This unexpected journey is against all my Tauruean sense of practicality and stability. It goes against every grain of my belief not to plunge into the unknown without taking a dip first.
But I did go through it, took the plunge and all, and emerged as a doting mother, not without the accompanying ‘tummy-novela’ of course.
My journey started on the first month of my pregnancy. I was confused, to say the least. With no plans of having a baby in the immediate horizon, I was at a loss. I honestly haven't prepared myself for the introduction of this new life. I was caught by the winds of change flat-footed.
I am financially and emotionally unqualified for this pregnancy. Besides, the pain of motherhood, literally speaking, still haunts me from my college days when we were shown very graphic videos of natural birthing.
For the next days, I embark on an emotional rollercoaster that can rival that of Enchanted Kingdom’s Space Shuttle. Yes, I have concerned terminating it “spontaneously.” It didn’t work because maybe, the effort to expunge the tiny creature is half-hearted. And maybe, just maybe, my baby’s will to live and be born is overwhelmingly strong that all my efforts are negated.
Weighing all the odds and heading the advice of wiser indviduals, I decided to keep the baby. It has already made itself very comfortable in its corner in my universe.
The moment I’ve decided to keep the baby, it is as if a dark ominous cloud lifted to reveal the golden sun. The ray of sunshine is most welcome. Days seem to be brighter, and the nights, more loving. I’m in a daze. I’m walking on clouds. Everything fell to its place.

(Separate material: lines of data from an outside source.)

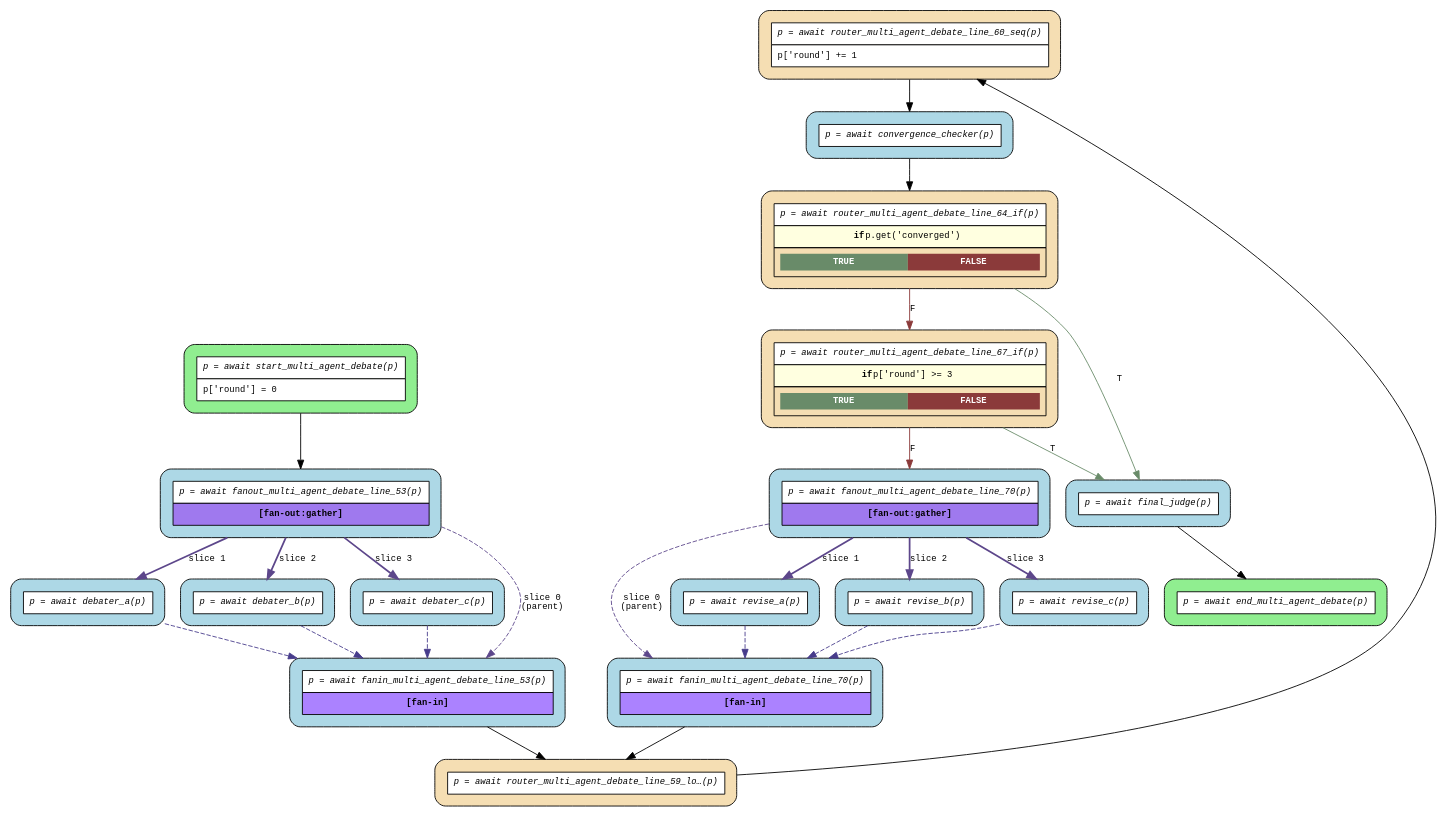
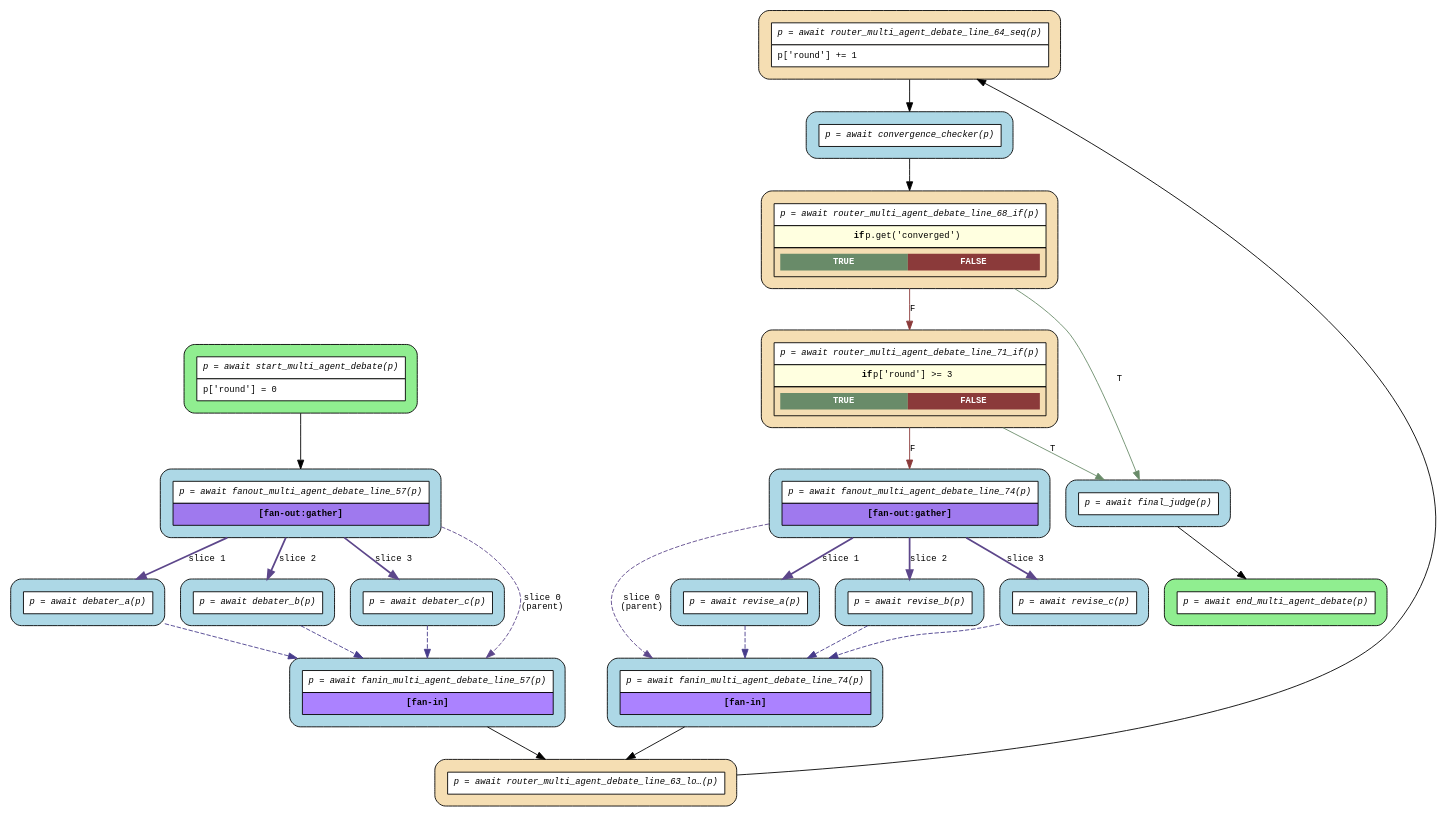
Before and after one commit to deliveryhero/asya: the diagram in examples/flows/agentic/compiled/multi_agent_debate/flow.dot, drawn with Graphviz. The commit also changed 252 other files, not shown here.

First line of the commit message:
fix(flow): add @flow decorator requirement to flow entry points

```diff
--- a/examples/flows/agentic/compiled/multi_agent_debate/flow.dot
+++ b/examples/flows/agentic/compiled/multi_agent_debate/flow.dot
@@ -1,51 +1,51 @@
 digraph flow {
   rankdir=TB;
   graph [fontname="Courier", fontsize=10];
   node [fontname="Courier", fontsize=10, shape=box, style="filled,rounded", margin="0.2"];
   edge [fontname="Courier", fontsize=10];
 
   start_multi_agent_debate [fillcolor="lightgreen", group="main", label=<<table border="0" cellspacing="0" cellpadding="6" cellborder="1"><tr><td bgcolor="white" align="center"><i>p = await start_multi_agent_debate(p)</i></td></tr><tr><td bgcolor="white" align="left">p['round'] = 0</td></tr></table>>];
-  fanout_multi_agent_debate_line_70 [fillcolor="lightblue", group="main", label=<<table border="0" cellspacing="0" cellpadding="6" cellborder="1"><tr><td bgcolor="white" align="center"><i>p = await fanout_multi_agent_debate_line_70(p)</i></td></tr><tr><td bgcolor="mediumpurple2" align="center"><b>[fan-out:gather]</b></td></tr></table>>];
-  router_multi_agent_debate_line_67_if [fillcolor="wheat", group="main", label=<<table border="0" cellspacing="0" cellpadding="6" cellborder="1"><tr><td bgcolor="white" align="center"><i>p = await router_multi_agent_debate_line_67_if(p)</i></td></tr><tr><td bgcolor="lightyellow"><b>if</b> p['round'] &gt;= 3</td></tr><tr><td><table border="0" cellspacing="0" cellpadding="4"><tr><td bgcolor="darkseagreen4"><font color="white"><b>TRUE</b></font></td><td bgcolor="indianred4"><font color="white"><b>FALSE</b></font></td></tr></table></td></tr></table>>];
-  router_multi_agent_debate_line_64_if [fillcolor="wheat", group="main", label=<<table border="0" cellspacing="0" cellpadding="6" cellborder="1"><tr><td bgcolor="white" align="center"><i>p = await router_multi_agent_debate_line_64_if(p)</i></td></tr><tr><td bgcolor="lightyellow"><b>if</b> p.get('converged')</td></tr><tr><td><table border="0" cellspacing="0" cellpadding="4"><tr><td bgcolor="darkseagreen4"><font color="white"><b>TRUE</b></font></td><td bgcolor="indianred4"><font color="white"><b>FALSE</b></font></td></tr></table></td></tr></table>>];
-  router_multi_agent_debate_line_60_seq [fillcolor="wheat", group="main", label=<<table border="0" cellspacing="0" cellpadding="6" cellborder="1"><tr><td bgcolor="white" align="center"><i>p = await router_multi_agent_debate_line_60_seq(p)</i></td></tr><tr><td bgcolor="white" align="left">p['round'] += 1</td></tr></table>>];
-  router_multi_agent_debate_line_59_loop_back_0 [fillcolor="wheat", group="main", label=<<table border="0" cellspacing="0" cellpadding="6" cellborder="1"><tr><td bgcolor="white" align="center"><i>p = await router_multi_agent_debate_line_59_lo…(p)</i></td></tr></table>>];
-  fanout_multi_agent_debate_line_53 [fillcolor="lightblue", group="main", label=<<table border="0" cellspacing="0" cellpadding="6" cellborder="1"><tr><td bgcolor="white" align="center"><i>p = await fanout_multi_agent_debate_line_53(p)</i></td></tr><tr><td bgcolor="mediumpurple2" align="center"><b>[fan-out:gather]</b></td></tr></table>>];
+  fanout_multi_agent_debate_line_74 [fillcolor="lightblue", group="main", label=<<table border="0" cellspacing="0" cellpadding="6" cellborder="1"><tr><td bgcolor="white" align="center"><i>p = await fanout_multi_agent_debate_line_74(p)</i></td></tr><tr><td bgcolor="mediumpurple2" align="center"><b>[fan-out:gather]</b></td></tr></table>>];
+  router_multi_agent_debate_line_71_if [fillcolor="wheat", group="main", label=<<table border="0" cellspacing="0" cellpadding="6" cellborder="1"><tr><td bgcolor="white" align="center"><i>p = await router_multi_agent_debate_line_71_if(p)</i></td></tr><tr><td bgcolor="lightyellow"><b>if</b> p['round'] &gt;= 3</td></tr><tr><td><table border="0" cellspacing="0" cellpadding="4"><tr><td bgcolor="darkseagreen4"><font color="white"><b>TRUE</b></font></td><td bgcolor="indianred4"><font color="white"><b>FALSE</b></font></td></tr></table></td></tr></table>>];
+  router_multi_agent_debate_line_68_if [fillcolor="wheat", group="main", label=<<table border="0" cellspacing="0" cellpadding="6" cellborder="1"><tr><td bgcolor="white" align="center"><i>p = await router_multi_agent_debate_line_68_if(p)</i></td></tr><tr><td bgcolor="lightyellow"><b>if</b> p.get('converged')</td></tr><tr><td><table border="0" cellspacing="0" cellpadding="4"><tr><td bgcolor="darkseagreen4"><font color="white"><b>TRUE</b></font></td><td bgcolor="indianred4"><font color="white"><b>FALSE</b></font></td></tr></table></td></tr></table>>];
+  router_multi_agent_debate_line_64_seq [fillcolor="wheat", group="main", label=<<table border="0" cellspacing="0" cellpadding="6" cellborder="1"><tr><td bgcolor="white" align="center"><i>p = await router_multi_agent_debate_line_64_seq(p)</i></td></tr><tr><td bgcolor="white" align="left">p['round'] += 1</td></tr></table>>];
+  router_multi_agent_debate_line_63_loop_back_0 [fillcolor="wheat", group="main", label=<<table border="0" cellspacing="0" cellpadding="6" cellborder="1"><tr><td bgcolor="white" align="center"><i>p = await router_multi_agent_debate_line_63_lo…(p)</i></td></tr></table>>];
+  fanout_multi_agent_debate_line_57 [fillcolor="lightblue", group="main", label=<<table border="0" cellspacing="0" cellpadding="6" cellborder="1"><tr><td bgcolor="white" align="center"><i>p = await fanout_multi_agent_debate_line_57(p)</i></td></tr><tr><td bgcolor="mediumpurple2" align="center"><b>[fan-out:gather]</b></td></tr></table>>];
   end_multi_agent_debate [fillcolor="lightgreen", group="main", label=<<table border="0" cellspacing="0" cellpadding="6" cellborder="1"><tr><td bgcolor="white" align="center"><i>p = await end_multi_agent_debate(p)</i></td></tr></table>>];
   convergence_checker [fillcolor="lightblue", label=<<table border="0" cellspacing="0" cellpadding="6" cellborder="1"><tr><td bgcolor="white" align="center"><i>p = await convergence_checker(p)</i></td></tr></table>>];
   debater_a [fillcolor="lightblue", label=<<table border="0" cellspacing="0" cellpadding="6" cellborder="1"><tr><td bgcolor="white" align="center"><i>p = await debater_a(p)</i></td></tr></table>>];
   debater_b [fillcolor="lightblue", label=<<table border="0" cellspacing="0" cellpadding="6" cellborder="1"><tr><td bgcolor="white" align="center"><i>p = await debater_b(p)</i></td></tr></table>>];
   debater_c [fillcolor="lightblue", label=<<table border="0" cellspacing="0" cellpadding="6" cellborder="1"><tr><td bgcolor="white" align="center"><i>p = await debater_c(p)</i></td></tr></table>>];
-  fanin_multi_agent_debate_line_53 [fillcolor="lightblue", label=<<table border="0" cellspacing="0" cellpadding="6" cellborder="1"><tr><td bgcolor="white" align="center"><i>p = await fanin_multi_agent_debate_line_53(p)</i></td></tr><tr><td bgcolor="mediumpurple1" align="center"><b>[fan-in]</b></td></tr></table>>];
-  fanin_multi_agent_debate_line_70 [fillcolor="lightblue", label=<<table border="0" cellspacing="0" cellpadding="6" cellborder="1"><tr><td bgcolor="white" align="center"><i>p = await fanin_multi_agent_debate_line_70(p)</i></td></tr><tr><td bgcolor="mediumpurple1" align="center"><b>[fan-in]</b></td></tr></table>>];
+  fanin_multi_agent_debate_line_57 [fillcolor="lightblue", label=<<table border="0" cellspacing="0" cellpadding="6" cellborder="1"><tr><td bgcolor="white" align="center"><i>p = await fanin_multi_agent_debate_line_57(p)</i></td></tr><tr><td bgcolor="mediumpurple1" align="center"><b>[fan-in]</b></td></tr></table>>];
+  fanin_multi_agent_debate_line_74 [fillcolor="lightblue", label=<<table border="0" cellspacing="0" cellpadding="6" cellborder="1"><tr><td bgcolor="white" align="center"><i>p = await fanin_multi_agent_debate_line_74(p)</i></td></tr><tr><td bgcolor="mediumpurple1" align="center"><b>[fan-in]</b></td></tr></table>>];
   final_judge [fillcolor="lightblue", label=<<table border="0" cellspacing="0" cellpadding="6" cellborder="1"><tr><td bgcolor="white" align="center"><i>p = await final_judge(p)</i></td></tr></table>>];
   revise_a [fillcolor="lightblue", label=<<table border="0" cellspacing="0" cellpadding="6" cellborder="1"><tr><td bgcolor="white" align="center"><i>p = await revise_a(p)</i></td></tr></table>>];
   revise_b [fillcolor="lightblue", label=<<table border="0" cellspacing="0" cellpadding="6" cellborder="1"><tr><td bgcolor="white" align="center"><i>p = await revise_b(p)</i></td></tr></table>>];
   revise_c [fillcolor="lightblue", label=<<table border="0" cellspacing="0" cellpadding="6" cellborder="1"><tr><td bgcolor="white" align="center"><i>p = await revise_c(p)</i></td></tr></table>>];
 
-  convergence_checker -> router_multi_agent_debate_line_64_if;
-  debater_a -> fanin_multi_agent_debate_line_53 [color=slateblue4, style=dashed];
-  debater_b -> fanin_multi_agent_debate_line_53 [color=slateblue4, style=dashed];
-  debater_c -> fanin_multi_agent_debate_line_53 [color=slateblue4, style=dashed];
-  fanin_multi_agent_debate_line_53 -> router_multi_agent_debate_line_59_loop_back_0;
-  fanin_multi_agent_debate_line_70 -> router_multi_agent_debate_line_59_loop_back_0;
-  fanout_multi_agent_debate_line_53 -> debater_a [color=mediumpurple4, label="slice 1", style=bold];
-  fanout_multi_agent_debate_line_53 -> debater_b [color=mediumpurple4, label="slice 2", style=bold];
-  fanout_multi_agent_debate_line_53 -> debater_c [color=mediumpurple4, label="slice 3", style=bold];
-  fanout_multi_agent_debate_line_53 -> fanin_multi_agent_debate_line_53 [color=mediumpurple4, label="slice 0\n(parent)", style=dashed];
-  fanout_multi_agent_debate_line_70 -> fanin_multi_agent_debate_line_70 [color=mediumpurple4, label="slice 0\n(parent)", style=dashed];
-  fanout_multi_agent_debate_line_70 -> revise_a [color=mediumpurple4, label="slice 1", style=bold];
-  fanout_multi_agent_debate_line_70 -> revise_b [color=mediumpurple4, label="slice 2", style=bold];
-  fanout_multi_agent_debate_line_70 -> revise_c [color=mediumpurple4, label="slice 3", style=bold];
+  convergence_checker -> router_multi_agent_debate_line_68_if;
+  debater_a -> fanin_multi_agent_debate_line_57 [color=slateblue4, style=dashed];
+  debater_b -> fanin_multi_agent_debate_line_57 [color=slateblue4, style=dashed];
+  debater_c -> fanin_multi_agent_debate_line_57 [color=slateblue4, style=dashed];
+  fanin_multi_agent_debate_line_57 -> router_multi_agent_debate_line_63_loop_back_0;
+  fanin_multi_agent_debate_line_74 -> router_multi_agent_debate_line_63_loop_back_0;
+  fanout_multi_agent_debate_line_57 -> debater_a [color=mediumpurple4, label="slice 1", style=bold];
+  fanout_multi_agent_debate_line_57 -> debater_b [color=mediumpurple4, label="slice 2", style=bold];
+  fanout_multi_agent_debate_line_57 -> debater_c [color=mediumpurple4, label="slice 3", style=bold];
+  fanout_multi_agent_debate_line_57 -> fanin_multi_agent_debate_line_57 [color=mediumpurple4, label="slice 0\n(parent)", style=dashed];
+  fanout_multi_agent_debate_line_74 -> fanin_multi_agent_debate_line_74 [color=mediumpurple4, label="slice 0\n(parent)", style=dashed];
+  fanout_multi_agent_debate_line_74 -> revise_a [color=mediumpurple4, label="slice 1", style=bold];
+  fanout_multi_agent_debate_line_74 -> revise_b [color=mediumpurple4, label="slice 2", style=bold];
+  fanout_multi_agent_debate_line_74 -> revise_c [color=mediumpurple4, label="slice 3", style=bold];
   final_judge -> end_multi_agent_debate;
-  revise_a -> fanin_multi_agent_debate_line_70 [color=slateblue4, style=dashed];
-  revise_b -> fanin_multi_agent_debate_line_70 [color=slateblue4, style=dashed];
-  revise_c -> fanin_multi_agent_debate_line_70 [color=slateblue4, style=dashed];
-  router_multi_agent_debate_line_59_loop_back_0 -> router_multi_agent_debate_line_60_seq [constraint=false];
-  router_multi_agent_debate_line_60_seq -> convergence_checker;
-  router_multi_agent_debate_line_64_if -> final_judge [label="T", color=darkseagreen4];
-  router_multi_agent_debate_line_64_if -> router_multi_agent_debate_line_67_if [label="F", color=indianred4];
-  router_multi_agent_debate_line_67_if -> fanout_multi_agent_debate_line_70 [label="F", color=indianred4];
-  router_multi_agent_debate_line_67_if -> final_judge [label="T", color=darkseagreen4];
-  start_multi_agent_debate -> fanout_multi_agent_debate_line_53;
+  revise_a -> fanin_multi_agent_debate_line_74 [color=slateblue4, style=dashed];
+  revise_b -> fanin_multi_agent_debate_line_74 [color=slateblue4, style=dashed];
+  revise_c -> fanin_multi_agent_debate_line_74 [color=slateblue4, style=dashed];
+  router_multi_agent_debate_line_63_loop_back_0 -> router_multi_agent_debate_line_64_seq [constraint=false];
+  router_multi_agent_debate_line_64_seq -> convergence_checker;
+  router_multi_agent_debate_line_68_if -> final_judge [label="T", color=darkseagreen4];
+  router_multi_agent_debate_line_68_if -> router_multi_agent_debate_line_71_if [label="F", color=indianred4];
+  router_multi_agent_debate_line_71_if -> fanout_multi_agent_debate_line_74 [label="F", color=indianred4];
+  router_multi_agent_debate_line_71_if -> final_judge [label="T", color=darkseagreen4];
+  start_multi_agent_debate -> fanout_multi_agent_debate_line_57;
 }
```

Of course the moment I knew I was pregnant, I knew that I have to stop eating the deliciously sinful dinuguan of Goldilocks and switch to a more healthy lumpiang sariwa. I have to admit that I am not a very adventurous eater, so weaning myself away from the familiar dinuguan was a bit hard at first.
And letting go of the familiar and embracing the unfamiliar change in one’s life, such as becoming a mother for the first time, takes courage. Change may be the only thing constant in the world, but it is also one of the hardest things to accept at times.